An appraisal of sex-role development in New Zealand boys: A dissertation presented to the Faculty of Social Science, Massey University, New Zealand, in partial fulfilment of the requirements for the degree Doctor of Philosophy

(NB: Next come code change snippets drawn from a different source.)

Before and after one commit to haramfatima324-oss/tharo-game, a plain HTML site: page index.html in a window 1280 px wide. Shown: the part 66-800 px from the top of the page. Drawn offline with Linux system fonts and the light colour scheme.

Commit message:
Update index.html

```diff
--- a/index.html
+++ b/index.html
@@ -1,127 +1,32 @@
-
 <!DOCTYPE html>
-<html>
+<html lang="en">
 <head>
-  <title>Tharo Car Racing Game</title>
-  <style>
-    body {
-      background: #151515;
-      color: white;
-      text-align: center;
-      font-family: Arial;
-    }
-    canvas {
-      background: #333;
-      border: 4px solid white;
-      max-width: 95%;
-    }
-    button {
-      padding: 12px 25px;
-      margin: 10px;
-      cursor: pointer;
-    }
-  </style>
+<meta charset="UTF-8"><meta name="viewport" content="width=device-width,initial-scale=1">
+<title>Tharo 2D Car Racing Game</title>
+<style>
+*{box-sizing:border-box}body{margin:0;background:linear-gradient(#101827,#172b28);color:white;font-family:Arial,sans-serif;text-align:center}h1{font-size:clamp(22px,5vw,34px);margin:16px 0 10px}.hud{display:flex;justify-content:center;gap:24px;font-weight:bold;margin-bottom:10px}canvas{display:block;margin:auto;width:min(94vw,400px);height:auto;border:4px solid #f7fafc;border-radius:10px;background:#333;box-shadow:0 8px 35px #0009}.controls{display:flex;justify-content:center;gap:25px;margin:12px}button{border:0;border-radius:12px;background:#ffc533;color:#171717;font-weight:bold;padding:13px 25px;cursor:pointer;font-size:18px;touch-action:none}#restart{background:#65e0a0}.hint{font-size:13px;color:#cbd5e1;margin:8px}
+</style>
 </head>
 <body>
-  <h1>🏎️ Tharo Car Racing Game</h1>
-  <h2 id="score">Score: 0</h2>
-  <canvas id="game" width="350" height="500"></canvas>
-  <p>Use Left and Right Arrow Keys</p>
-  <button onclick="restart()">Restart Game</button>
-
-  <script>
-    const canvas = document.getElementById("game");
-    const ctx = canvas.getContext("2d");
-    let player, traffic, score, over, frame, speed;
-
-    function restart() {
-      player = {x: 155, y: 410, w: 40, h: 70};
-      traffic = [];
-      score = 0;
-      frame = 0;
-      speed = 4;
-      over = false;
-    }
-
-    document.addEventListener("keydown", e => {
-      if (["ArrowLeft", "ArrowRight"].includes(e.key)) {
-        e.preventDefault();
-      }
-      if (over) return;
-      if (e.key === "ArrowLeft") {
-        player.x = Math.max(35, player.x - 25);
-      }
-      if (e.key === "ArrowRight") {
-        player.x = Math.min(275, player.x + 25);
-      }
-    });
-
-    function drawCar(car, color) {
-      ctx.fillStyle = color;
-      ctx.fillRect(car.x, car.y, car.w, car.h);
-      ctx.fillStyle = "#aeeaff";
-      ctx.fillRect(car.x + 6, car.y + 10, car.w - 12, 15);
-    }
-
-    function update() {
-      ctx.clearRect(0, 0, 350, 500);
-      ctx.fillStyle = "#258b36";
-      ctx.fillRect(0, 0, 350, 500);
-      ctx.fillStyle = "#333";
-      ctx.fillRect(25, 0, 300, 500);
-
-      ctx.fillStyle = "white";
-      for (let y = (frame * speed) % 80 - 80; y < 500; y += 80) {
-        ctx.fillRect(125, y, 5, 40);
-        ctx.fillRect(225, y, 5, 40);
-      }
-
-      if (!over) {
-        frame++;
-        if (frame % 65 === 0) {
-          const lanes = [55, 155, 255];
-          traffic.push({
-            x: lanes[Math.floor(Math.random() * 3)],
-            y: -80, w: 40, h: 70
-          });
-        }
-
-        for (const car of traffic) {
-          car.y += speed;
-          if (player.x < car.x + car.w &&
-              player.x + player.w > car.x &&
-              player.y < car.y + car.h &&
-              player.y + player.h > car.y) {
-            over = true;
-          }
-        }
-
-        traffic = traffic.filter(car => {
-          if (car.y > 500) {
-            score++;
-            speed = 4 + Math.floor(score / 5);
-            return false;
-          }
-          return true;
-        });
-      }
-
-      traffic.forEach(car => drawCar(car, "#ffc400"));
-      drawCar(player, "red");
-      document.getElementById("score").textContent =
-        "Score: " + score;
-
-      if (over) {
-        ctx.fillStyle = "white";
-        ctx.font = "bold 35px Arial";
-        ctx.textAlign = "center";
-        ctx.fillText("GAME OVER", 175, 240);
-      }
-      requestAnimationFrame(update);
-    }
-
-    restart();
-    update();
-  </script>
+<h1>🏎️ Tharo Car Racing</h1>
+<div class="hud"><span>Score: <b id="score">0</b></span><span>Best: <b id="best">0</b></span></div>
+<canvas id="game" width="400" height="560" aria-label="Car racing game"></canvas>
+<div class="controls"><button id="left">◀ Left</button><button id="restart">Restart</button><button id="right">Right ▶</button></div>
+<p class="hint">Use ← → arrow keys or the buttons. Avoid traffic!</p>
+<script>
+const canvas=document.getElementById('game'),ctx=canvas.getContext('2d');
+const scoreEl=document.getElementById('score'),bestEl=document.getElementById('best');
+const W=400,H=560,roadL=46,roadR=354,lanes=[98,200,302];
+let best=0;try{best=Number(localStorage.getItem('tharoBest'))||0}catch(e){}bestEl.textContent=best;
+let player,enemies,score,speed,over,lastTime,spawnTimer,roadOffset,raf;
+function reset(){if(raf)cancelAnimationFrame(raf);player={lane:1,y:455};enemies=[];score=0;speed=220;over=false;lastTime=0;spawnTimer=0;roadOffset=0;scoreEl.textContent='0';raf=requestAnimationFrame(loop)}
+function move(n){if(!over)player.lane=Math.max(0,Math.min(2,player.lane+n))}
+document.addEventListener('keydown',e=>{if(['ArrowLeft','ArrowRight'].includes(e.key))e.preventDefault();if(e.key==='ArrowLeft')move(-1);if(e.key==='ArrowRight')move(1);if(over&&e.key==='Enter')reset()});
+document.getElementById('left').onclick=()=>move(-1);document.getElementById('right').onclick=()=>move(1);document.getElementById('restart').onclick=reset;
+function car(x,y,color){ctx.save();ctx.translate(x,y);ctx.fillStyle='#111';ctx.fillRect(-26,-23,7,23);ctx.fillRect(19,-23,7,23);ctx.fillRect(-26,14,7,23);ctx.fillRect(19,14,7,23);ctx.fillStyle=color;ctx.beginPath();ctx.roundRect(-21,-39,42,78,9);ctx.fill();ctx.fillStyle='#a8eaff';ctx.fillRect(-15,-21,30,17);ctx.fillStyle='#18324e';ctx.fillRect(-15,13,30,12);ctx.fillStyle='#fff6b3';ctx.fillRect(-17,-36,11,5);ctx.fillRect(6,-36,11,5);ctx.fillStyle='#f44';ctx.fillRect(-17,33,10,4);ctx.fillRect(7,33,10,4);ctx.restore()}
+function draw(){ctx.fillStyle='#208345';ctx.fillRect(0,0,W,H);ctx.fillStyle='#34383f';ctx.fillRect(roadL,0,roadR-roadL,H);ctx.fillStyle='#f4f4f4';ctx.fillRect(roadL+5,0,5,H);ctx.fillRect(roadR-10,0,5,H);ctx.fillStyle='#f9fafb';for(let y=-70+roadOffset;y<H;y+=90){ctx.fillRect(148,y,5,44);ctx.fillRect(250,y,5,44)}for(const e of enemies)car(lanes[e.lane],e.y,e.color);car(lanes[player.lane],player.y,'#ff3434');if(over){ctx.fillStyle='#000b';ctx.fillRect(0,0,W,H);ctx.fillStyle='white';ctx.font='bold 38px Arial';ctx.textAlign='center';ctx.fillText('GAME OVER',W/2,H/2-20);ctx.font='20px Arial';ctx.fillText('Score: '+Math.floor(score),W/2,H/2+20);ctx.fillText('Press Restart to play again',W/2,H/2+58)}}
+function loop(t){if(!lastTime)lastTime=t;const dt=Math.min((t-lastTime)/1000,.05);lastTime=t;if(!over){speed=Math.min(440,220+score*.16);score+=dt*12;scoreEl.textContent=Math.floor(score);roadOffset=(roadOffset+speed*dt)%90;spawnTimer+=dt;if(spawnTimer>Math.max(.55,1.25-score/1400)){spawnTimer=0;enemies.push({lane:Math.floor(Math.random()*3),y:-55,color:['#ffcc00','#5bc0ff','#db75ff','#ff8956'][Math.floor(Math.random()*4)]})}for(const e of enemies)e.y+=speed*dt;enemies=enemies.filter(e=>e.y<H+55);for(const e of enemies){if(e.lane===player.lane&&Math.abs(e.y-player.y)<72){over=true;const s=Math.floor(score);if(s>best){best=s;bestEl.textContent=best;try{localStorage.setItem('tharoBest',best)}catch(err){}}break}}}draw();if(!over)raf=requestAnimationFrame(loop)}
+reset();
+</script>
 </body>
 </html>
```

A growing literature attests to the importance of sex-role identification as a crucial component in the structuring of personality. Much has been written, too, concerning the significance of interpersonal relationships in the development of sex-role. Surprisingly, however, little has been done to examine the process of the acquisition of a sex-role identity in either males or females. Past research has been heavily committed to the study of parent effects on children's sex-role development at a variety of ages. The parent-affects-child paradigm is viewed, for present purposes, as conceptually threadbare, for within the numerous approaches which it has embraced, the influence - even the existence - of any model other than the parent has been consistently ignored. The study is devoted to some aspects of sex-role development in a sample of New Zealand boys of primary school age i.e. between ages five and twelve. It breaks with the conventional; for it reports upon sex-role identification (a) in a familial context and (b) at three different age-levels. The work is presented in three parts. Part A deals with theoretical considerations which are relevant to the present study. Prior to an examination of sex-role identification, problems which arise from the diverse uses to which the term 'identification' is put are discussed. There is good reason for this ordering: identification is conceptualised as generic, sex-role identification as one of its derivatives. Although it is the derivative which is of primary concern in this study, discussion of the overarching concept cannot be precluded.